What made this game exceptional was the fact that it changed course so dramatically. While one team completely dominated for 80 minutes, the last 40 were as scintillating a game as there has ever been played, especially given the stakes. The back and forth, the swings in momentums, the extra time, Messi vs Mbappe. The storylines discussed before the game all materialized during the game. This was not only a heavyweight match between two great teams, but it was also one between two great players: one Messi the GOAT, and one Mbappe, who if he keeps playing at this level, seems to be the only current player on path to eclipse Messi someday.

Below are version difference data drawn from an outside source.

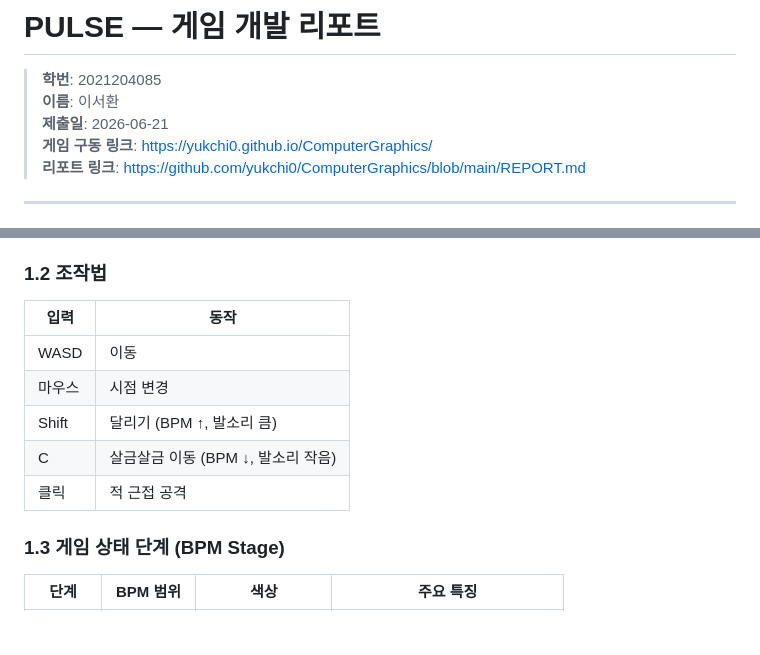
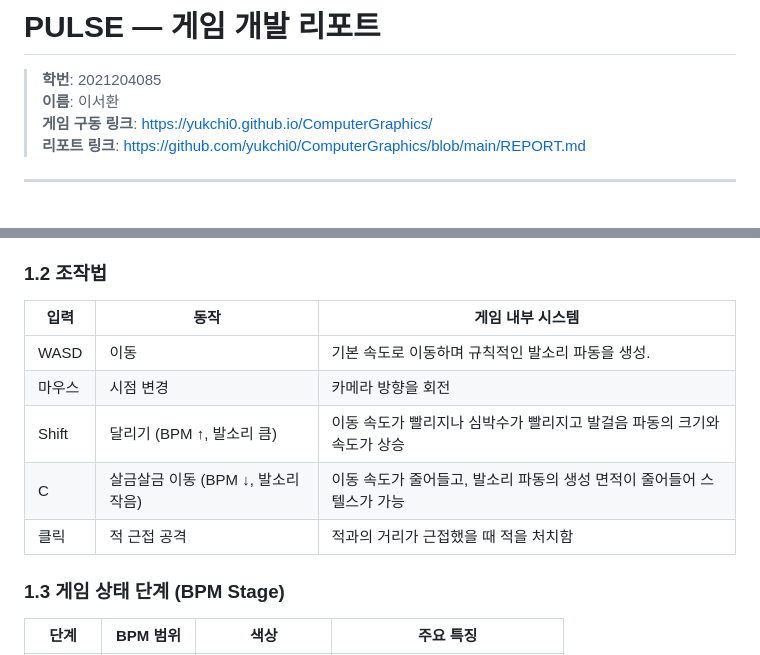
Before and after one commit to yukchi0/ComputerGraphics, a Markdown page: REPORT.md, 2 parts joined by grey strips. Drawn GitHub-style; blank space fills up the shorter version.

```diff
--- a/REPORT.md
+++ b/REPORT.md
@@ -2,7 +2,6 @@
 
 > **학번**: 2021204085
 > **이름**: 이서환
-> **제출일**: 2026-06-21
 > **게임 구동 링크**: https://yukchi0.github.io/ComputerGraphics/
 > **리포트 링크**: https://github.com/yukchi0/ComputerGraphics/blob/main/REPORT.md
 
@@ -30,13 +29,13 @@
 
 ### 1.2 조작법
 
-| 입력 | 동작 |
-|------|------|
-| WASD | 이동 |
-| 마우스 | 시점 변경 |
-| Shift | 달리기 (BPM ↑, 발소리 큼) |
-| C | 살금살금 이동 (BPM ↓, 발소리 작음) |
-| 클릭 | 적 근접 공격 |
+| 입력 | 동작 | 게임 내부 시스템 |
+|------|------|------------------|
+| WASD | 이동 | 기본 속도로 이동하며 규칙적인 발소리 파동을 생성. |
+| 마우스 | 시점 변경 | 카메라 방향을 회전 |
+| Shift | 달리기 (BPM ↑, 발소리 큼) | 이동 속도가 빨리지나 심박수가 빨리지고 발걸음 파동의 크기와 속도가 상승 |
+| C | 살금살금 이동 (BPM ↓, 발소리 작음) | 이동 속도가 줄어들고, 발소리 파동의 생성 면적이 줄어들어 스텔스가 가능 |
+| 클릭 | 적 근접 공격 | 적과의 거리가 근접했을 때 적을 처치함 |
 
 ### 1.3 게임 상태 단계 (BPM Stage)
 
```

At the end Argentina won a tense penalty kick shootout 4 to 2.Gonzalo Montiel, whose handball had allowed France’s Mbappe to tie the score at 3 in the dying moments of extra time, calmly slotted the ball past Hugo Lloris to finally win it.
The team quickly embraced Montiel and celebrated their third win overall and their first cup in 36 years. Messi finally had his trophy, and in the process, had finally eclipsed his idol Diego Armando Maradona.
The back and forth was not only for team but also for individual glory. Messi started out one goal ahead of Mbappe in the Golden Boot, then went ahead by two goals before Mbappe scored three to eclipse his Paris St. Germain teammate. A consolation prize no doubt but still a great individual triumph for a player that showed great character by never surrendering, by willing his team to not one, but two, improbable comebacks.
Messi set a number of records in this game: a) most games 26 surpassing Lothar Matthaus , b) most minutes 2,300(surpassing Paolo Maldini), c) Argentina’s leading scorer at the WC, beating Gabriel ‘Batigol’ by three goals.